The bike has carried Leana on a remarkable journey clocking up 130 000km – that’s a third of the way to the moon – and she’s replaced so many parts along the way, she doubts whether much of the original machine is left.

Armed with her Canon camera, laptop, tent, sleeping bag, gas cooker and a few items of clothing strapped to her bike, Leana has everything she needs to survive. And during her short stint in Table View, she propped her bike up against the outside wall at Pakalolo, in Bloubergstrand, and spoke to Tabletalk about her life as a nomad for the past nine years.

“It’s a life of a homeless person. Homeless by choice,” says Leana with a smile.

Her skin is tanned brown and curls from her fiery red bob hang over her shades. She casts her gaze out over Table Mountain.

Does she feel like she’s home again in Table View?
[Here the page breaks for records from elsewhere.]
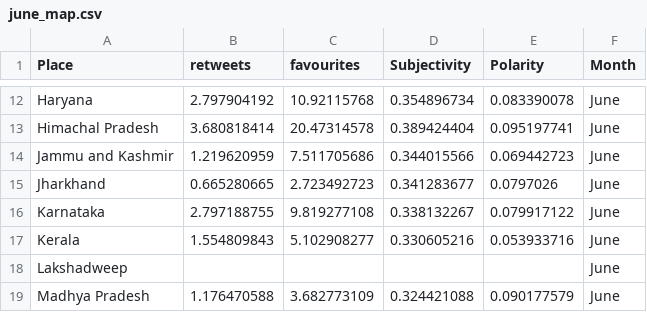
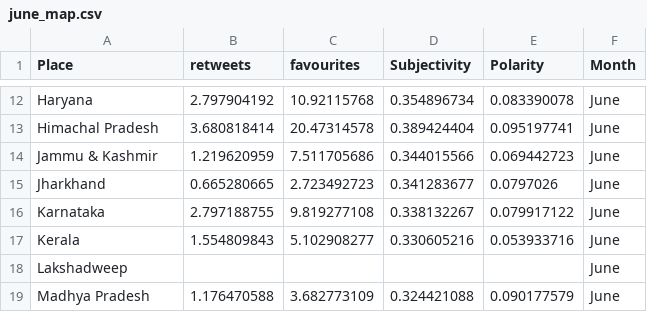
Before and after one commit to TwiggiestOak18/data, a CSV file: june_map.csv, drawn as a sheet; only a part is shown, gaps mark what is left out.

Commit message:
Update june_map.csv

```diff
--- a/june_map.csv
+++ b/june_map.csv
@@ -13,3 +13,3 @@ Haryana,2.797904192,10.92115768,0.354896734,0.083390078,June
 Himachal Pradesh,3.680818414,20.47314578,0.389424404,0.095197741,June
-Jammu and Kashmir,1.219620959,7.511705686,0.344015566,0.069442723,June
+Jammu & Kashmir,1.219620959,7.511705686,0.344015566,0.069442723,June
 Jharkhand,0.665280665,2.723492723,0.341283677,0.0797026,June
```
I ask.

”It’s strange… When you travel so much you never really fit in anywhere,” she says.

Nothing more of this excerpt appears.